In 1929, in an effort to stimulate the American economy after the stock market crashed, Sen. Reed Smoot and Rep. Willis Hawley, both Republicans, used similar logic to create the Smoot-Hawley Tariff Act, raising tariffs on foreign goods to record levels. President Herbert Hoover signed the bill against the opposition of more than 1,000 economists and numerous business executives. The result was a trade war with Europe, which increased its tariffs on U.S. products. Ultimately, U.S. exports and imports decreased by more than 50 percent in a single year, transforming the recession into the Great Depression (yes, the Mississippi Valley drought of 1930 helped, too). But at least Smoot-Hawley left open the freedom to import, whereas what the leadership of the 111th Congress originally wanted to eliminate imports outright.

Canadian Ambassador Michael Wilson sent a letter to both Senate leaders asking them to “ensure that the legislation does not include elements which restrict trade.” They also intimated that the “Buy America” policy could violate obligations set forth by the North American Free Trade Agreement. That was a slight stab at Mr. Obama, who said during his campaign that he wanted to re-negotiate NAFTA. The European Union all but concluded that if the provisions were left in the bill and passed, other countries would follow suit.

The stimulus bill has a way to go before it reaches Mr. Obama’s desk, but if strong “buy American” mandates are present at that time, he will have no choice but to veto the bill.
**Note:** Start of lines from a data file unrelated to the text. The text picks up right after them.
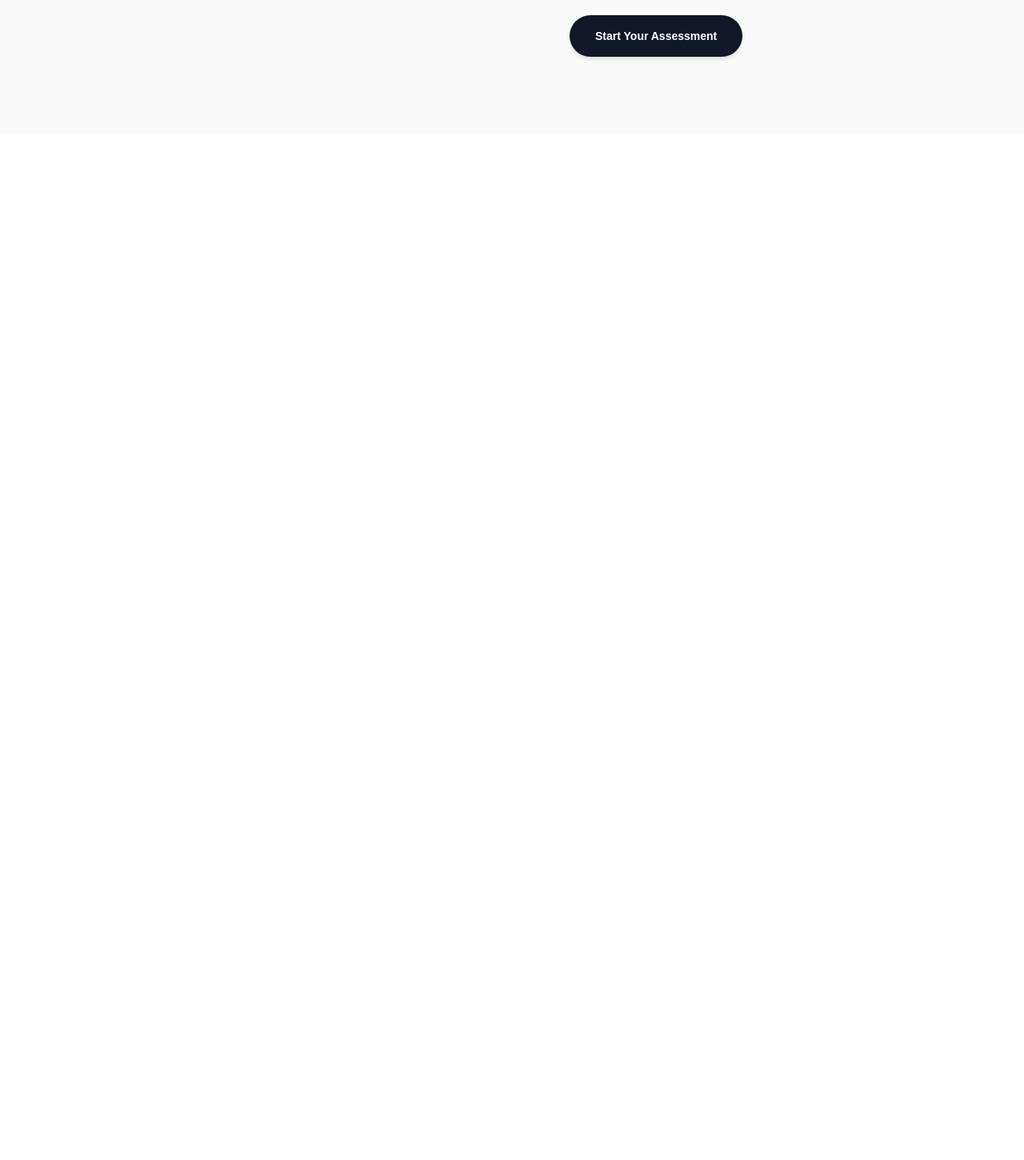
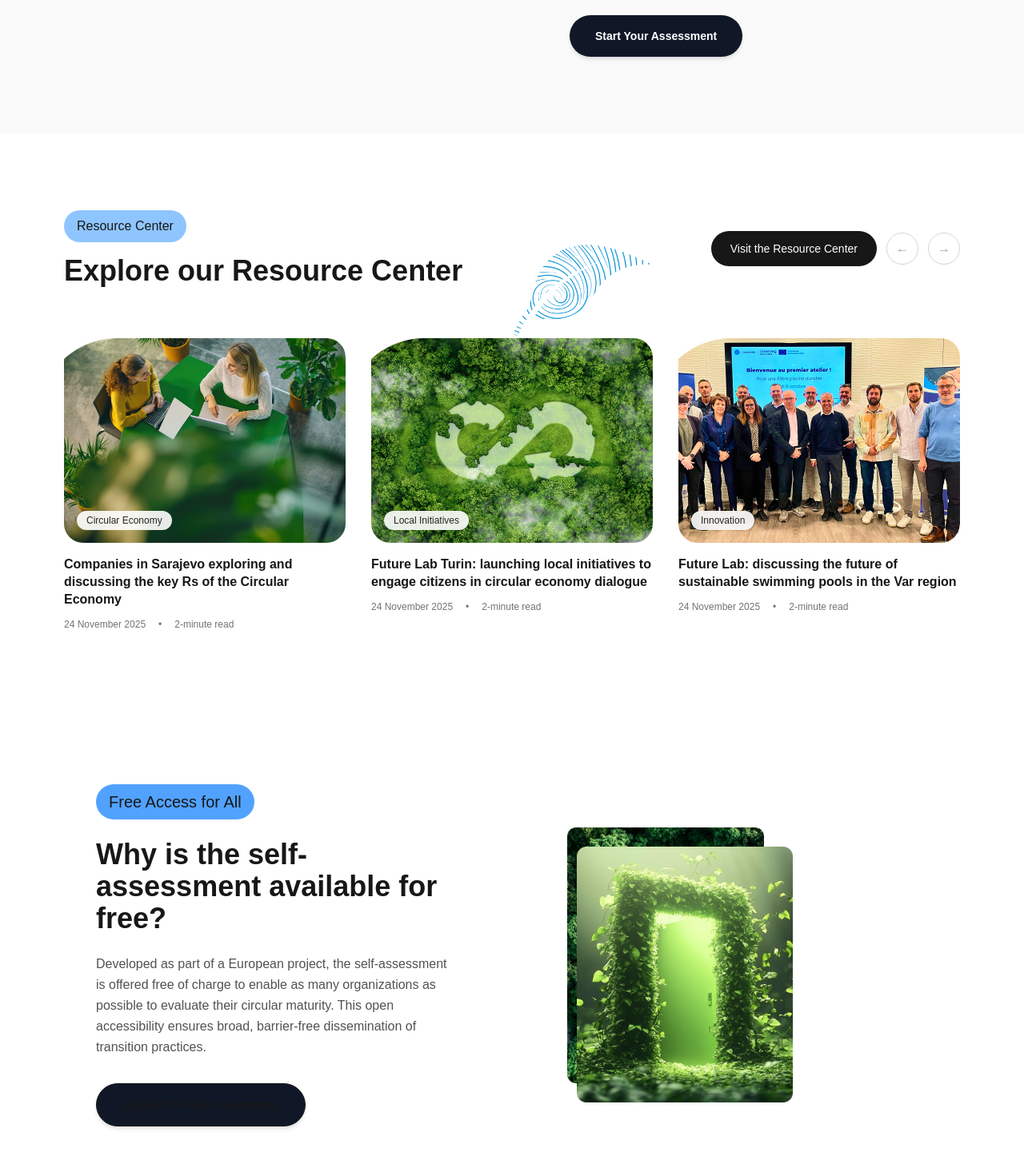
Before and after one commit to HasinaSp/cci, a Next.js app: page / in a window 1280 px wide. Shown: the part 3007-4458 px from the top of the page at 80% size. Before the commit the page ends 3174 px from the top, so only its background shows below. Built offline with nearby package versions, Linux system fonts and the light colour scheme.

Commit message:
feature: update for Assessment & Resources

```diff
--- a/app/page.tsx
+++ b/app/page.tsx
@@ -1,6 +1,8 @@
 import CircularMaturity from "@/components/sections/CircularMaturity";
 import Features from "@/components/sections/Features";
+import FreeAssessment from "@/components/sections/FreeAssessment";
 import Hero from "@/components/sections/Hero";
+import Resources from "@/components/sections/Resources";
 import WhyCircular from "@/components/sections/WhyCircular";
 
 export default function HomePage() {
@@ -10,6 +12,8 @@ export default function HomePage() {
       <WhyCircular />
       <Features />
       <CircularMaturity/>
+      <Resources />
+      <FreeAssessment />
     </main>
   );
 }
--- a/components/sections/FreeAssessment.tsx
+++ b/components/sections/FreeAssessment.tsx
@@ -0,0 +1,52 @@
+import Image from "next/image";
+
+export default function FreeAssessment() {
+  return (
+    <section className="bg-white py-24">
+      <div className="mx-auto grid max-w-6xl grid-cols-1 items-center gap-16 px-4 md:grid-cols-2">
+
+        {/* TEXT */}
+        <div className="relative mx-auto w-full max-w-md">
+            <span className="inline-block rounded-full bg-blue-400 px-4 py-2 text-xl font-medium text-primary">
+                Free Access for All
+            </span>
+
+          <h2 className="mt-6 text-3xl md:text-4xl font-bold text-neutral-900">
+            Why is the self-assessment available for free?
+          </h2>
+
+          <p className="mt-6 text-neutral-600 leading-relaxed">
+            Developed as part of a European project, the self-assessment is offered free of charge
+            to enable as many organizations as possible to evaluate their circular maturity.
+            This open accessibility ensures broad, barrier-free dissemination of transition practices.
+          </p>
+
+          <button className="mt-8 rounded-full border border-primary px-8 py-4 text-sm font-semibold text-primary shadow-md bg-gray-900">
+            Explore the Free Assessment
+          </button>
+        </div>
+
+        {/* IMAGE */}
+        <div className="relative w-80 h-80">
+            {/* image arrière */}
+        <Image
+            src="/padlock.png"
+            alt=""
+            width={480}
+            height={480}
+            className="absolute inset-0 z-0 w-full h-full object-contain"
+        />
+
+        {/* image avant */}
+        <Image
+            src="/portal.png"
+            alt=""
+            width={480}
+            height={480}
+            className="absolute inset-0 z-10 w-full h-full object-contain translate-x-6 translate-y-6"
+        />
+        </div>
+      </div>
+    </section>
+  );
+}
--- /dev/null
+++ b/components/sections/ResourceCard.tsx
@@ -0,0 +1,48 @@
+import Image from "next/image";
+
+type ResourceCardProps = {
+  image: string;
+  category: string;
+  title: string;
+  date: string;
+  readTime: string;
+};
+
+export function ResourceCard({
+  image,
+  category,
+  title,
+  date,
+  readTime,
+}: ResourceCardProps) {
+  return (
+    <article className="group">
+      {/* IMAGE */}
+      <div className="relative overflow-hidden rounded-3xl">
+        <Image
+          src={image}
+          alt={title}
+          width={420}
+          height={260}
+          className="h-64 w-full object-cover transition-transform duration-300 group-hover:scale-105"
+        />
+
+        {/* CATEGORY */}
+        <span className="absolute bottom-4 left-4 rounded-full bg-white/90 px-3 py-1 text-xs font-medium text-neutral-800 backdrop-blur">
+          {category}
+        </span>
+      </div>
+
+      {/* CONTENT */}
+      <h3 className="mt-4 text-base font-semibold text-neutral-900 leading-snug">
+        {title}
+      </h3>
+
+      <div className="mt-3 flex items-center gap-4 text-xs text-neutral-500">
+        <span>{date}</span>
+        <span>•</span>
+        <span>{readTime}</span>
+      </div>
+    </article>
+  );
+}
--- a/components/sections/Resources.tsx
+++ b/components/sections/Resources.tsx
@@ -0,0 +1,74 @@
+import Image from "next/image";
+import { ResourceCard } from "./ResourceCard";
+
+export default function Resources() {
+  return (
+    <section className="relative bg-white py-24">
+      <div className="mx-auto max-w-6xl px-4">
+
+        {/* HEADER */}
+        <div className="relative flex flex-col gap-6 md:flex-row md:items-center md:justify-between">
+          <div>
+            <span className="inline-flex items-center gap-2 rounded-full bg-blue-300 px-4 py-2 text-md font-medium text-primary">
+              Resource Center
+            </span>
+
+            <h2 className="mt-4 text-3xl md:text-4xl font-bold text-neutral-900">
+              Explore our Resource Center
+            </h2>
+          </div>
+
+          {/* ACTIONS */}
+          <div className="flex items-center gap-3">
+            <button className="rounded-full bg-neutral-900 px-6 py-3 text-sm font-medium text-white">
+              Visit the Resource Center
+            </button>
+
+            <button className="flex h-10 w-10 items-center justify-center rounded-full border text-gray-400 border-gray-300 bg-gray-100/5">
+              ←
+            </button>
+            <button className="flex h-10 w-10 items-center justify-center rounded-full border text-gray-400 border-gray-300 bg-gray-100/5">
+              →
+            </button>
+          </div>
+
+          {/* DECOR */}
+          <Image
+            src="/feuille_2.png"
+            alt=""
+            width={200}
+            height={200}
+            className="pointer-events-none absolute right-96 top-0 hidden md:block"
+          />
+        </div>
+
+        {/* CARDS */}
+        <div className="mt-16 grid gap-8 md:grid-cols-3">
+          <ResourceCard
+            image="/sarajevo_companies.png"
+            category="Circular Economy"
+            title="Companies in Sarajevo exploring and discussing the key Rs of the Circular Economy"
+            date="24 November 2025"
+            readTime="2-minute read"
+          />
+
+          <ResourceCard
+            image="/lab_turin.png"
+            category="Local Initiatives"
+            title="Future Lab Turin: launching local initiatives to engage citizens in circular economy dialogue"
+            date="24 November 2025"
+            readTime="2-minute read"
+          />
+
+          <ResourceCard
+            image="/futur_lab.png"
+            category="Innovation"
+            title="Future Lab: discussing the future of sustainable swimming pools in the Var region"
+            date="24 November 2025"
+            readTime="2-minute read"
+          />
+        </div>
+      </div>
+    </section>
+  );
+}
```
Otherwise, he will be forever known as Barack H. (Hoover or Hawley) Obama.